[SUPPLIED MATERIAL Boundary: Start]
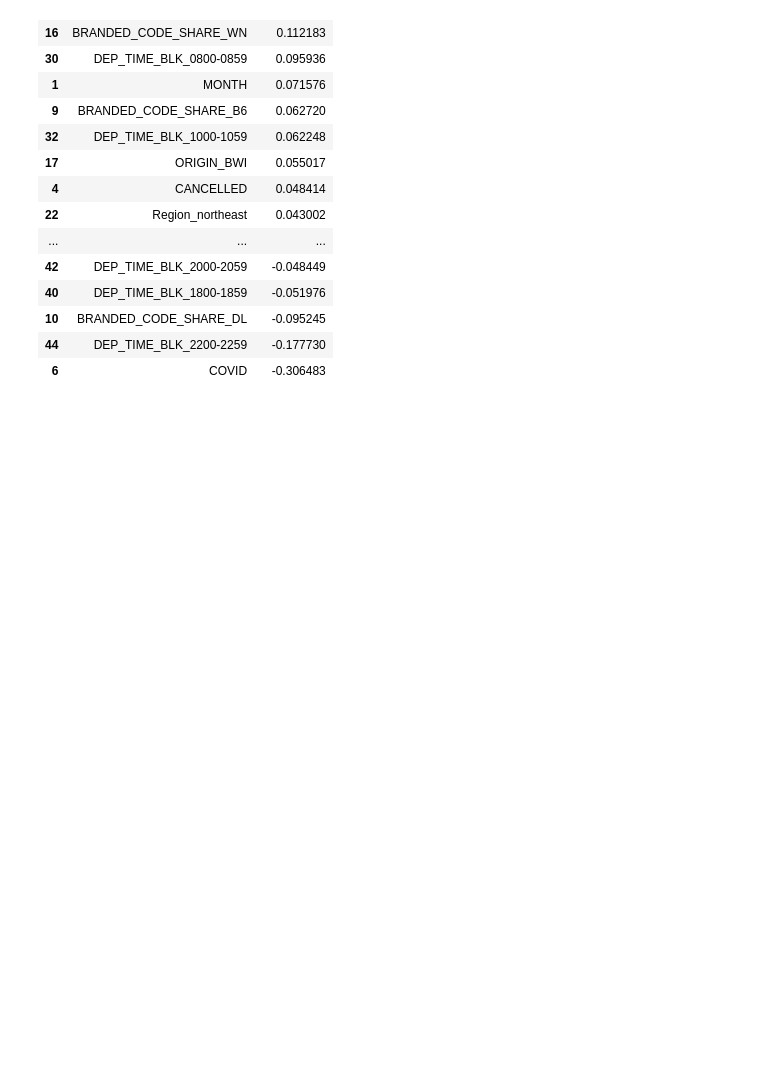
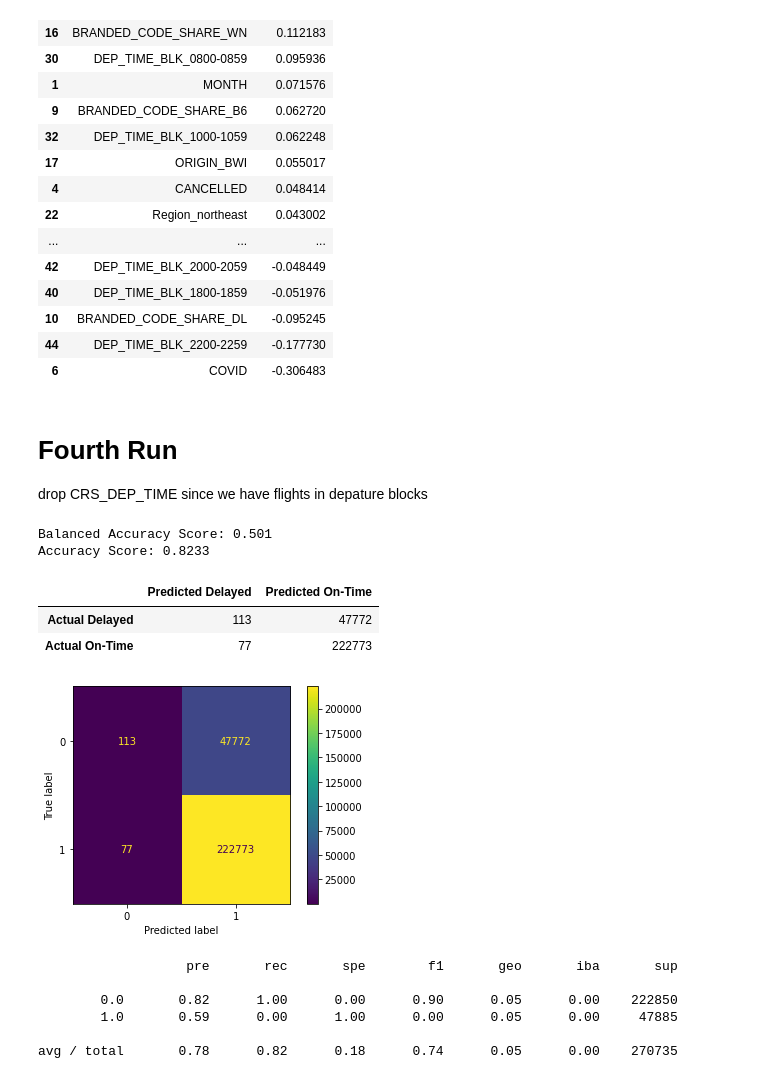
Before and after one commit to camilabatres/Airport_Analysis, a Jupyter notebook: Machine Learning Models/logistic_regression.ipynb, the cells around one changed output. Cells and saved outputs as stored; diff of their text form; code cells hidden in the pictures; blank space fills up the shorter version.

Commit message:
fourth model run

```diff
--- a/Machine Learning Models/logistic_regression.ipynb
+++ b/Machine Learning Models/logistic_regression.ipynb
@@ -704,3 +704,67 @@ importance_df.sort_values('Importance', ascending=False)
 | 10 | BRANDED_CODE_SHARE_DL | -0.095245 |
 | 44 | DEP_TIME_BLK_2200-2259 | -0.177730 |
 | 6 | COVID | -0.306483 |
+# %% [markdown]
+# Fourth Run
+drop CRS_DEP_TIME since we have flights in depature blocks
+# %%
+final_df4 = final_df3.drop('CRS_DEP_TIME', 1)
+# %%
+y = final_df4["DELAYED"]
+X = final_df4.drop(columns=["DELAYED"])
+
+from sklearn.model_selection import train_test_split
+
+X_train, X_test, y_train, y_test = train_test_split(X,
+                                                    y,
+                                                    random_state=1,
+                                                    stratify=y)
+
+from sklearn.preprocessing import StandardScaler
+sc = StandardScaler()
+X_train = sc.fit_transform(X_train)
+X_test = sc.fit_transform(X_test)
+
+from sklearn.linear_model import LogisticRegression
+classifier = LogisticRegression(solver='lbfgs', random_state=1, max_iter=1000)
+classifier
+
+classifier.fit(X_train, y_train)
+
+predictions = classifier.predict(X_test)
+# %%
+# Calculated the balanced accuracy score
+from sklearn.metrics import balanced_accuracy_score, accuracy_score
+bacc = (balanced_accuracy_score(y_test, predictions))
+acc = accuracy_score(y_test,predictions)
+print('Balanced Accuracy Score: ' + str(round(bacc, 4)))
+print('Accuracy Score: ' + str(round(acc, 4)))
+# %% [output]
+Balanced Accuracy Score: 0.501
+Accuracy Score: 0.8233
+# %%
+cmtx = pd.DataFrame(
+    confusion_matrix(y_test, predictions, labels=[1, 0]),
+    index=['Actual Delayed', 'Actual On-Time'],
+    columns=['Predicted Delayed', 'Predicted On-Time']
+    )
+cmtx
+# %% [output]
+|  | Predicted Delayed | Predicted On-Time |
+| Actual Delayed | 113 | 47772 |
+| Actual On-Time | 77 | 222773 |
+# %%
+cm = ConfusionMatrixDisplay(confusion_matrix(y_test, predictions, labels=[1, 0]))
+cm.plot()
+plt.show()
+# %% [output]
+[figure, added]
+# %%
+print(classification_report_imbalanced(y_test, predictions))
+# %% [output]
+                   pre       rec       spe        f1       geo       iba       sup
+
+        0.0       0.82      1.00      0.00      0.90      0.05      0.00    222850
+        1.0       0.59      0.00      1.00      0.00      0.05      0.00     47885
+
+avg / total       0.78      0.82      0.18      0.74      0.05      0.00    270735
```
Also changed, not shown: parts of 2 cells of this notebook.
[SUPPLIED MATERIAL Boundary: End]
*TASK DIRECTIONS*
Restate the data word for word, minus any images.

*SOLUTION FOR THIS EXERCISE*
Before and after one commit to camilabatres/Airport_Analysis, a Jupyter notebook: Machine Learning Models/logistic_regression.ipynb, the cells around one changed output. Cells and saved outputs as stored; diff of their text form; code cells hidden in the pictures; blank space fills up the shorter version.

Commit message:
fourth model run

```diff
--- a/Machine Learning Models/logistic_regression.ipynb
+++ b/Machine Learning Models/logistic_regression.ipynb
@@ -704,3 +704,67 @@ importance_df.sort_values('Importance', ascending=False)
 | 10 | BRANDED_CODE_SHARE_DL | -0.095245 |
 | 44 | DEP_TIME_BLK_2200-2259 | -0.177730 |
 | 6 | COVID | -0.306483 |
+# %% [markdown]
+# Fourth Run
+drop CRS_DEP_TIME since we have flights in depature blocks
+# %%
+final_df4 = final_df3.drop('CRS_DEP_TIME', 1)
+# %%
+y = final_df4["DELAYED"]
+X = final_df4.drop(columns=["DELAYED"])
+
+from sklearn.model_selection import train_test_split
+
+X_train, X_test, y_train, y_test = train_test_split(X,
+                                                    y,
+                                                    random_state=1,
+                                                    stratify=y)
+
+from sklearn.preprocessing import StandardScaler
+sc = StandardScaler()
+X_train = sc.fit_transform(X_train)
+X_test = sc.fit_transform(X_test)
+
+from sklearn.linear_model import LogisticRegression
+classifier = LogisticRegression(solver='lbfgs', random_state=1, max_iter=1000)
+classifier
+
+classifier.fit(X_train, y_train)
+
+predictions = classifier.predict(X_test)
+# %%
+# Calculated the balanced accuracy score
+from sklearn.metrics import balanced_accuracy_score, accuracy_score
+bacc = (balanced_accuracy_score(y_test, predictions))
+acc = accuracy_score(y_test,predictions)
+print('Balanced Accuracy Score: ' + str(round(bacc, 4)))
+print('Accuracy Score: ' + str(round(acc, 4)))
+# %% [output]
+Balanced Accuracy Score: 0.501
+Accuracy Score: 0.8233
+# %%
+cmtx = pd.DataFrame(
+    confusion_matrix(y_test, predictions, labels=[1, 0]),
+    index=['Actual Delayed', 'Actual On-Time'],
+    columns=['Predicted Delayed', 'Predicted On-Time']
+    )
+cmtx
+# %% [output]
+|  | Predicted Delayed | Predicted On-Time |
+| Actual Delayed | 113 | 47772 |
+| Actual On-Time | 77 | 222773 |
+# %%
+cm = ConfusionMatrixDisplay(confusion_matrix(y_test, predictions, labels=[1, 0]))
+cm.plot()
+plt.show()
+# %% [output]
+[figure, added]
+# %%
+print(classification_report_imbalanced(y_test, predictions))
+# %% [output]
+                   pre       rec       spe        f1       geo       iba       sup
+
+        0.0       0.82      1.00      0.00      0.90      0.05      0.00    222850
+        1.0       0.59      0.00      1.00      0.00      0.05      0.00     47885
+
+avg / total       0.78      0.82      0.18      0.74      0.05      0.00    270735
```
Also changed, not shown: parts of 2 cells of this notebook.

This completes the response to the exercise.